(Data begins)
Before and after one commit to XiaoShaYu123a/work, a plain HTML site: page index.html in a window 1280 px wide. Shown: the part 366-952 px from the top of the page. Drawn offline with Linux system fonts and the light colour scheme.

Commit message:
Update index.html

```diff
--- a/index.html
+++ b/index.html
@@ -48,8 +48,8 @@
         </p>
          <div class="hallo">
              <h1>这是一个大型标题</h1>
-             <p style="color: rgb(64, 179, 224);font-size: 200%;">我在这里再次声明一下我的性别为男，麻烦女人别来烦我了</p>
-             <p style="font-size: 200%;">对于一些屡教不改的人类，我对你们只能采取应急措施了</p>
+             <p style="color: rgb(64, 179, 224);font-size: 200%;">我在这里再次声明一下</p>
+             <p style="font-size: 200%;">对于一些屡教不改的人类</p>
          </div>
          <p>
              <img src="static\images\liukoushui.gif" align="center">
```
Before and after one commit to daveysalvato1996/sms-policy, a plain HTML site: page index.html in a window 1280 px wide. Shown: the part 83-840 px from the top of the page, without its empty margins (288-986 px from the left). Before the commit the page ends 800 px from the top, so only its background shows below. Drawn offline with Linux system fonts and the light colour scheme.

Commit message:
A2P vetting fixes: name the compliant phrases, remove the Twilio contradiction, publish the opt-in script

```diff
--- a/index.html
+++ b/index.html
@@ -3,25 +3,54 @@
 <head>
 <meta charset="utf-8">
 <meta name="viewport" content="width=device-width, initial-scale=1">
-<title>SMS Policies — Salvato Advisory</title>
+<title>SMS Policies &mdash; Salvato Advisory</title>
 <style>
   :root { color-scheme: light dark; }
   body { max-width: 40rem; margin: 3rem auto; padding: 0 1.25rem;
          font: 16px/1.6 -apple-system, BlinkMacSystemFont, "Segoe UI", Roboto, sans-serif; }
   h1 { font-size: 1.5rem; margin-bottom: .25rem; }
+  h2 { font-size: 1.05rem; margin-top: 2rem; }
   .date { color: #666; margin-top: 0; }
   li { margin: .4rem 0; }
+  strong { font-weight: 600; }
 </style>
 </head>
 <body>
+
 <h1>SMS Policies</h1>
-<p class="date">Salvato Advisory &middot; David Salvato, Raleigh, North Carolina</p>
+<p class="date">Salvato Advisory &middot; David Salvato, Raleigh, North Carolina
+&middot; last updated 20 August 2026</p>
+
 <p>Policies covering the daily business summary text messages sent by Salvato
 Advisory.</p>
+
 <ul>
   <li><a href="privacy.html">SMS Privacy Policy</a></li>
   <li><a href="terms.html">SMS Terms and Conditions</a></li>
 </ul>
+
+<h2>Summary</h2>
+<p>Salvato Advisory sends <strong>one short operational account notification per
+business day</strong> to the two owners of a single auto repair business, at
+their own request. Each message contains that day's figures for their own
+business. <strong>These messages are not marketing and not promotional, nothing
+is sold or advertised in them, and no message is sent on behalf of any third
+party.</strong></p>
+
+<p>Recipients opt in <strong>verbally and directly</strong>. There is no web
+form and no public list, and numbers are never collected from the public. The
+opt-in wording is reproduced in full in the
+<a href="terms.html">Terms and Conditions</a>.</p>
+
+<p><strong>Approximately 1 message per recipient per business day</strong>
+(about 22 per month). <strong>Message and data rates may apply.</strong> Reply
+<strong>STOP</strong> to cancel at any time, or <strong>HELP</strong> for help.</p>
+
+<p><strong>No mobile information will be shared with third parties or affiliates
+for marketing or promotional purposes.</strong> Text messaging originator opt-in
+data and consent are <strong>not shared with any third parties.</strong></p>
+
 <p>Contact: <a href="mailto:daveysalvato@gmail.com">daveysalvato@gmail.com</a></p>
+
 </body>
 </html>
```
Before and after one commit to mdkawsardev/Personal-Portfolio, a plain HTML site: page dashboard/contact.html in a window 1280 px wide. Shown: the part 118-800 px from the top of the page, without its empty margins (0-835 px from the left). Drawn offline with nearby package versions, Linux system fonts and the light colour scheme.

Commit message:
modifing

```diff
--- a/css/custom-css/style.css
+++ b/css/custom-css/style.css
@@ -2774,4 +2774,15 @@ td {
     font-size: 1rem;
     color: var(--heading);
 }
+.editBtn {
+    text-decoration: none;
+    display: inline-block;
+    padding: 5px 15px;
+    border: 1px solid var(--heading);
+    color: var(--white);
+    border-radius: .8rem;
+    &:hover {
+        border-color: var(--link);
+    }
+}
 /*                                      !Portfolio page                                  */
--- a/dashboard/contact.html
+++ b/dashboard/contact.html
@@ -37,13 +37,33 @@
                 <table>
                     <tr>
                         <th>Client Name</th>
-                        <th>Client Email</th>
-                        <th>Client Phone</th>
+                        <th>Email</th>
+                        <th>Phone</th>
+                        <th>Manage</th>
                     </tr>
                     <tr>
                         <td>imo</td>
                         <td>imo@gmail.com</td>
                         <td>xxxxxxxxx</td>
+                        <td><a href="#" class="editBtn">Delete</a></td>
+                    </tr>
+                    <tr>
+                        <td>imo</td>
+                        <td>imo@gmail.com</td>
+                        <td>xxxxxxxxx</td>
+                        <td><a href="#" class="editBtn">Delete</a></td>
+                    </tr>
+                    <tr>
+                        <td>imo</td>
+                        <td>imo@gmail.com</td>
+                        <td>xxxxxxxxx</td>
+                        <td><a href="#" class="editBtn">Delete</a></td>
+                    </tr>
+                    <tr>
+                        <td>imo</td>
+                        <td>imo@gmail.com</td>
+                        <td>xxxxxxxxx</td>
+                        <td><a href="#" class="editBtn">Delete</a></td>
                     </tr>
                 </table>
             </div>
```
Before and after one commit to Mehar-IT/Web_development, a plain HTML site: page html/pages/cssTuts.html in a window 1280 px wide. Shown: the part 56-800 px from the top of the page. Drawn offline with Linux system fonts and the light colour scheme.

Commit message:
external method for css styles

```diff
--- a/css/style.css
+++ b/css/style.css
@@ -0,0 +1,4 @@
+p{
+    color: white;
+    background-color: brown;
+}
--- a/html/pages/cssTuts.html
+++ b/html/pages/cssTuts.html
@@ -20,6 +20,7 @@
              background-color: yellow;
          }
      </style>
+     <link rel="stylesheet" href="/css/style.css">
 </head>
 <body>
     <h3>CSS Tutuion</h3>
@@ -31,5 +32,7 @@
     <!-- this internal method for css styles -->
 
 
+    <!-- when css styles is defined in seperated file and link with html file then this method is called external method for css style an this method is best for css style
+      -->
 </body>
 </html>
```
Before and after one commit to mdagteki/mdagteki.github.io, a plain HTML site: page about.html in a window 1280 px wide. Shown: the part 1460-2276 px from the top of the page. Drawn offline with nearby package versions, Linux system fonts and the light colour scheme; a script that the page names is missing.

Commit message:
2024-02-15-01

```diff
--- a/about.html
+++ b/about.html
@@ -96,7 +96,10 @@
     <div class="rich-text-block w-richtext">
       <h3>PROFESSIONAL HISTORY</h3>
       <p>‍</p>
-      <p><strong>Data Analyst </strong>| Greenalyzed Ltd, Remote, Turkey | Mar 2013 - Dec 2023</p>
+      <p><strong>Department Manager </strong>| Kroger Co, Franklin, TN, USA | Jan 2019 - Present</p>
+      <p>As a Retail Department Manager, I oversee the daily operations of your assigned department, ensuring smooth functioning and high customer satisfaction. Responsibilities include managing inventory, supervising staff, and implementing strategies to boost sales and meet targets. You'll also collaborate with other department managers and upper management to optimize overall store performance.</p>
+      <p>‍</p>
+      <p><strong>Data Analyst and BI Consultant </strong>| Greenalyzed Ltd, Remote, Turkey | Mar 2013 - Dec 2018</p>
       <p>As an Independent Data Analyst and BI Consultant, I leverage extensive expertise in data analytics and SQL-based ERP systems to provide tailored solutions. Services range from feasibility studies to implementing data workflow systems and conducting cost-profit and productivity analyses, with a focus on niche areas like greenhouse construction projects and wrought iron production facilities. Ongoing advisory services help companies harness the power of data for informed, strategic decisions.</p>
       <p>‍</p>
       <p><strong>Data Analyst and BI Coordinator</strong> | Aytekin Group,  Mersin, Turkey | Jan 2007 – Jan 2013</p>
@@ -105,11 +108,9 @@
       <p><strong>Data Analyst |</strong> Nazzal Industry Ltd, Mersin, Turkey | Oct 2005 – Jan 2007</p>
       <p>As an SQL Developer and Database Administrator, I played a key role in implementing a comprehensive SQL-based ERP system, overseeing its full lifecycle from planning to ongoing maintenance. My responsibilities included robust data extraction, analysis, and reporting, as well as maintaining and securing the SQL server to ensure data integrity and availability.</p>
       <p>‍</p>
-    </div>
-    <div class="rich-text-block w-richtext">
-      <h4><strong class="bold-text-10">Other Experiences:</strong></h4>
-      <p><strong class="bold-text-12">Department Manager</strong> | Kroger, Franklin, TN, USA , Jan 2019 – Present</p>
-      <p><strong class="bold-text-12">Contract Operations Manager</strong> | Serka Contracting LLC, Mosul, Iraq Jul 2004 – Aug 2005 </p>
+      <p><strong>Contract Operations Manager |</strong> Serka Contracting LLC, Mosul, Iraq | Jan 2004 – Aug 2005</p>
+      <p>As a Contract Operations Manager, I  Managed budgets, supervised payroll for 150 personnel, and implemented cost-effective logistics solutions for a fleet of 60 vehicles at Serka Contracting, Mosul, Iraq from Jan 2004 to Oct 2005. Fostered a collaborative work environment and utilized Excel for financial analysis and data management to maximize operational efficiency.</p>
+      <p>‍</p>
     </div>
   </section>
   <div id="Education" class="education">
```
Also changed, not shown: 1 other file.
(Data ends)
What this task involves >>
Check every line of the entries above, and copy those that carry the string "size".

Result below >>
-             <p style="color: rgb(64, 179, 224);font-size: 200%;">我在这里再次声明一下我的性别为男，麻烦女人别来烦我了</p>
-             <p style="font-size: 200%;">对于一些屡教不改的人类，我对你们只能采取应急措施了</p>
+             <p style="color: rgb(64, 179, 224);font-size: 200%;">我在这里再次声明一下</p>
+             <p style="font-size: 200%;">对于一些屡教不改的人类</p>
   h1 { font-size: 1.5rem; margin-bottom: .25rem; }
+  h2 { font-size: 1.05rem; margin-top: 2rem; }
     font-size: 1rem;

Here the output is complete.